Your instructions: Would you reproduce all of the entries below, character for character?

Records excerpted from a collection

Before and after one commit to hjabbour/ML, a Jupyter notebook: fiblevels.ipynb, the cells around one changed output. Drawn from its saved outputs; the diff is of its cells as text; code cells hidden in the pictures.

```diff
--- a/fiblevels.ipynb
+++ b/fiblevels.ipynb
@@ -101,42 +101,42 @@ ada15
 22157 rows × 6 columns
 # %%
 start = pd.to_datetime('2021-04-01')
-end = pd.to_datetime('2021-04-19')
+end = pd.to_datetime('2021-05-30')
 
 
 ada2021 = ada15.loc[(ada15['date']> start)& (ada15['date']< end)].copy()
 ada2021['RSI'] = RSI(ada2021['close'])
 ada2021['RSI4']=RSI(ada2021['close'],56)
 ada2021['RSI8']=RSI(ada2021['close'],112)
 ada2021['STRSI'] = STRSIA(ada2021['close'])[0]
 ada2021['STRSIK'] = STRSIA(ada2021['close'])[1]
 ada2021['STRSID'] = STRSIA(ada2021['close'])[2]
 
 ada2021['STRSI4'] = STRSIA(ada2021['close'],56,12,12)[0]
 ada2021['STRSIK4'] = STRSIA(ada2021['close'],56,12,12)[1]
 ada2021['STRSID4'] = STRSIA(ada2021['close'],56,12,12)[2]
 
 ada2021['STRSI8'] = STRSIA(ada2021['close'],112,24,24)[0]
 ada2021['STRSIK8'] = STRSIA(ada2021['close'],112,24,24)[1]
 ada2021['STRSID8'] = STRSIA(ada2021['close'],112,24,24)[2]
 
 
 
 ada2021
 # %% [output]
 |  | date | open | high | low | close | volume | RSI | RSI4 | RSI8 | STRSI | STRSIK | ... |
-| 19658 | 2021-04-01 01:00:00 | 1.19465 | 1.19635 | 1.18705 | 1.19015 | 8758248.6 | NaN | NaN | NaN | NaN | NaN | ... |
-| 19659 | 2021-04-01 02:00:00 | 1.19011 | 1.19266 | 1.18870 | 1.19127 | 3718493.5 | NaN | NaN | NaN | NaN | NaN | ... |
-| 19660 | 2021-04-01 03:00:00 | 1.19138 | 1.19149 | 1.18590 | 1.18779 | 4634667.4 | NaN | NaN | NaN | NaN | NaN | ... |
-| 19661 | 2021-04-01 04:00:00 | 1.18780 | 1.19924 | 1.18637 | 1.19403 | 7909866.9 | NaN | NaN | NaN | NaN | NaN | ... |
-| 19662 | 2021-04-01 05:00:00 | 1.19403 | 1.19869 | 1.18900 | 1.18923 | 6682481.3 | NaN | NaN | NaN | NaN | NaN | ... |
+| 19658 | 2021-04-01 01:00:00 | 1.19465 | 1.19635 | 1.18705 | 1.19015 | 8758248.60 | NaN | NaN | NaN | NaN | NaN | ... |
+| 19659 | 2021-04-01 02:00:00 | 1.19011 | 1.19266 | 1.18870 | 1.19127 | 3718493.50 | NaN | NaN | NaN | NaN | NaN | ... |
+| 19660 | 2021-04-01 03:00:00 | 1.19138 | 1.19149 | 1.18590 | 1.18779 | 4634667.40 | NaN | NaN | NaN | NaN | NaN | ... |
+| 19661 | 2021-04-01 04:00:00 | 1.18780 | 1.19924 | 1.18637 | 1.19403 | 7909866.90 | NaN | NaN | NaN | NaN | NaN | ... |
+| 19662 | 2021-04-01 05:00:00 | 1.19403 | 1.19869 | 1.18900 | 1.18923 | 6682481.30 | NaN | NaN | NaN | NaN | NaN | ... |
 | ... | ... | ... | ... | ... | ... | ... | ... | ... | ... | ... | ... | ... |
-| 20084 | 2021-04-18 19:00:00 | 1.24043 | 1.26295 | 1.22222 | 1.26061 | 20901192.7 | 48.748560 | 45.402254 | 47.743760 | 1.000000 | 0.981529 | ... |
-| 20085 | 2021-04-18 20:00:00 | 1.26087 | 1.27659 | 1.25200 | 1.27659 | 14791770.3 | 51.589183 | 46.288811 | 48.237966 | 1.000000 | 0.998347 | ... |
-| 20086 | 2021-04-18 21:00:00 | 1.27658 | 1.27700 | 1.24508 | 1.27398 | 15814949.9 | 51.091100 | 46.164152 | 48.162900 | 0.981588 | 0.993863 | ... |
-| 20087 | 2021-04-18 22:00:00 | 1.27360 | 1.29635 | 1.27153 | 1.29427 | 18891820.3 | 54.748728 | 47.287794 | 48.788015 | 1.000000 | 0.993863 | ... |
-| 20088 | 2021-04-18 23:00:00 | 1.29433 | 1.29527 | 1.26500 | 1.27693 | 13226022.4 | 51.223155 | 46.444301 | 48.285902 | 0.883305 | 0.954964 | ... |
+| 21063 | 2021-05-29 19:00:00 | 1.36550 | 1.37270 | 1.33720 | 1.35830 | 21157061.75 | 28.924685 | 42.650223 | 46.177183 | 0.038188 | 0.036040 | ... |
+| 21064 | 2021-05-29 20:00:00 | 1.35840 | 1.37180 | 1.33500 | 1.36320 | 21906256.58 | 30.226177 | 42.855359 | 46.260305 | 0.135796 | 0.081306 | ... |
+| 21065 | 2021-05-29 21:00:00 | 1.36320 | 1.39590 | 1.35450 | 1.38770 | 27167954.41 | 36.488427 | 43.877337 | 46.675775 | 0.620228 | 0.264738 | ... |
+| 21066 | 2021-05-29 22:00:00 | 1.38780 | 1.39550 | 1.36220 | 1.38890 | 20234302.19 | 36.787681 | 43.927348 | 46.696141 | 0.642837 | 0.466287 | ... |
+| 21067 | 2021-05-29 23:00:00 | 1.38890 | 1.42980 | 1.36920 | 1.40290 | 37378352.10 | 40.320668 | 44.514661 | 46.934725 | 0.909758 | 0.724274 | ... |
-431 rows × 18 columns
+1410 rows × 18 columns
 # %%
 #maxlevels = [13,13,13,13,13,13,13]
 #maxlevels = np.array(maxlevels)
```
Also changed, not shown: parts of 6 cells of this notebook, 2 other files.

Finished exercise:
Before and after one commit to hjabbour/ML, a Jupyter notebook: fiblevels.ipynb, the cells around one changed output. Drawn from its saved outputs; the diff is of its cells as text; code cells hidden in the pictures.

```diff
--- a/fiblevels.ipynb
+++ b/fiblevels.ipynb
@@ -101,42 +101,42 @@ ada15
 22157 rows × 6 columns
 # %%
 start = pd.to_datetime('2021-04-01')
-end = pd.to_datetime('2021-04-19')
+end = pd.to_datetime('2021-05-30')
 
 
 ada2021 = ada15.loc[(ada15['date']> start)& (ada15['date']< end)].copy()
 ada2021['RSI'] = RSI(ada2021['close'])
 ada2021['RSI4']=RSI(ada2021['close'],56)
 ada2021['RSI8']=RSI(ada2021['close'],112)
 ada2021['STRSI'] = STRSIA(ada2021['close'])[0]
 ada2021['STRSIK'] = STRSIA(ada2021['close'])[1]
 ada2021['STRSID'] = STRSIA(ada2021['close'])[2]
 
 ada2021['STRSI4'] = STRSIA(ada2021['close'],56,12,12)[0]
 ada2021['STRSIK4'] = STRSIA(ada2021['close'],56,12,12)[1]
 ada2021['STRSID4'] = STRSIA(ada2021['close'],56,12,12)[2]
 
 ada2021['STRSI8'] = STRSIA(ada2021['close'],112,24,24)[0]
 ada2021['STRSIK8'] = STRSIA(ada2021['close'],112,24,24)[1]
 ada2021['STRSID8'] = STRSIA(ada2021['close'],112,24,24)[2]
 
 
 
 ada2021
 # %% [output]
 |  | date | open | high | low | close | volume | RSI | RSI4 | RSI8 | STRSI | STRSIK | ... |
-| 19658 | 2021-04-01 01:00:00 | 1.19465 | 1.19635 | 1.18705 | 1.19015 | 8758248.6 | NaN | NaN | NaN | NaN | NaN | ... |
-| 19659 | 2021-04-01 02:00:00 | 1.19011 | 1.19266 | 1.18870 | 1.19127 | 3718493.5 | NaN | NaN | NaN | NaN | NaN | ... |
-| 19660 | 2021-04-01 03:00:00 | 1.19138 | 1.19149 | 1.18590 | 1.18779 | 4634667.4 | NaN | NaN | NaN | NaN | NaN | ... |
-| 19661 | 2021-04-01 04:00:00 | 1.18780 | 1.19924 | 1.18637 | 1.19403 | 7909866.9 | NaN | NaN | NaN | NaN | NaN | ... |
-| 19662 | 2021-04-01 05:00:00 | 1.19403 | 1.19869 | 1.18900 | 1.18923 | 6682481.3 | NaN | NaN | NaN | NaN | NaN | ... |
+| 19658 | 2021-04-01 01:00:00 | 1.19465 | 1.19635 | 1.18705 | 1.19015 | 8758248.60 | NaN | NaN | NaN | NaN | NaN | ... |
+| 19659 | 2021-04-01 02:00:00 | 1.19011 | 1.19266 | 1.18870 | 1.19127 | 3718493.50 | NaN | NaN | NaN | NaN | NaN | ... |
+| 19660 | 2021-04-01 03:00:00 | 1.19138 | 1.19149 | 1.18590 | 1.18779 | 4634667.40 | NaN | NaN | NaN | NaN | NaN | ... |
+| 19661 | 2021-04-01 04:00:00 | 1.18780 | 1.19924 | 1.18637 | 1.19403 | 7909866.90 | NaN | NaN | NaN | NaN | NaN | ... |
+| 19662 | 2021-04-01 05:00:00 | 1.19403 | 1.19869 | 1.18900 | 1.18923 | 6682481.30 | NaN | NaN | NaN | NaN | NaN | ... |
 | ... | ... | ... | ... | ... | ... | ... | ... | ... | ... | ... | ... | ... |
-| 20084 | 2021-04-18 19:00:00 | 1.24043 | 1.26295 | 1.22222 | 1.26061 | 20901192.7 | 48.748560 | 45.402254 | 47.743760 | 1.000000 | 0.981529 | ... |
-| 20085 | 2021-04-18 20:00:00 | 1.26087 | 1.27659 | 1.25200 | 1.27659 | 14791770.3 | 51.589183 | 46.288811 | 48.237966 | 1.000000 | 0.998347 | ... |
-| 20086 | 2021-04-18 21:00:00 | 1.27658 | 1.27700 | 1.24508 | 1.27398 | 15814949.9 | 51.091100 | 46.164152 | 48.162900 | 0.981588 | 0.993863 | ... |
-| 20087 | 2021-04-18 22:00:00 | 1.27360 | 1.29635 | 1.27153 | 1.29427 | 18891820.3 | 54.748728 | 47.287794 | 48.788015 | 1.000000 | 0.993863 | ... |
-| 20088 | 2021-04-18 23:00:00 | 1.29433 | 1.29527 | 1.26500 | 1.27693 | 13226022.4 | 51.223155 | 46.444301 | 48.285902 | 0.883305 | 0.954964 | ... |
+| 21063 | 2021-05-29 19:00:00 | 1.36550 | 1.37270 | 1.33720 | 1.35830 | 21157061.75 | 28.924685 | 42.650223 | 46.177183 | 0.038188 | 0.036040 | ... |
+| 21064 | 2021-05-29 20:00:00 | 1.35840 | 1.37180 | 1.33500 | 1.36320 | 21906256.58 | 30.226177 | 42.855359 | 46.260305 | 0.135796 | 0.081306 | ... |
+| 21065 | 2021-05-29 21:00:00 | 1.36320 | 1.39590 | 1.35450 | 1.38770 | 27167954.41 | 36.488427 | 43.877337 | 46.675775 | 0.620228 | 0.264738 | ... |
+| 21066 | 2021-05-29 22:00:00 | 1.38780 | 1.39550 | 1.36220 | 1.38890 | 20234302.19 | 36.787681 | 43.927348 | 46.696141 | 0.642837 | 0.466287 | ... |
+| 21067 | 2021-05-29 23:00:00 | 1.38890 | 1.42980 | 1.36920 | 1.40290 | 37378352.10 | 40.320668 | 44.514661 | 46.934725 | 0.909758 | 0.724274 | ... |
-431 rows × 18 columns
+1410 rows × 18 columns
 # %%
 #maxlevels = [13,13,13,13,13,13,13]
 #maxlevels = np.array(maxlevels)
```
Also changed, not shown: parts of 6 cells of this notebook, 2 other files.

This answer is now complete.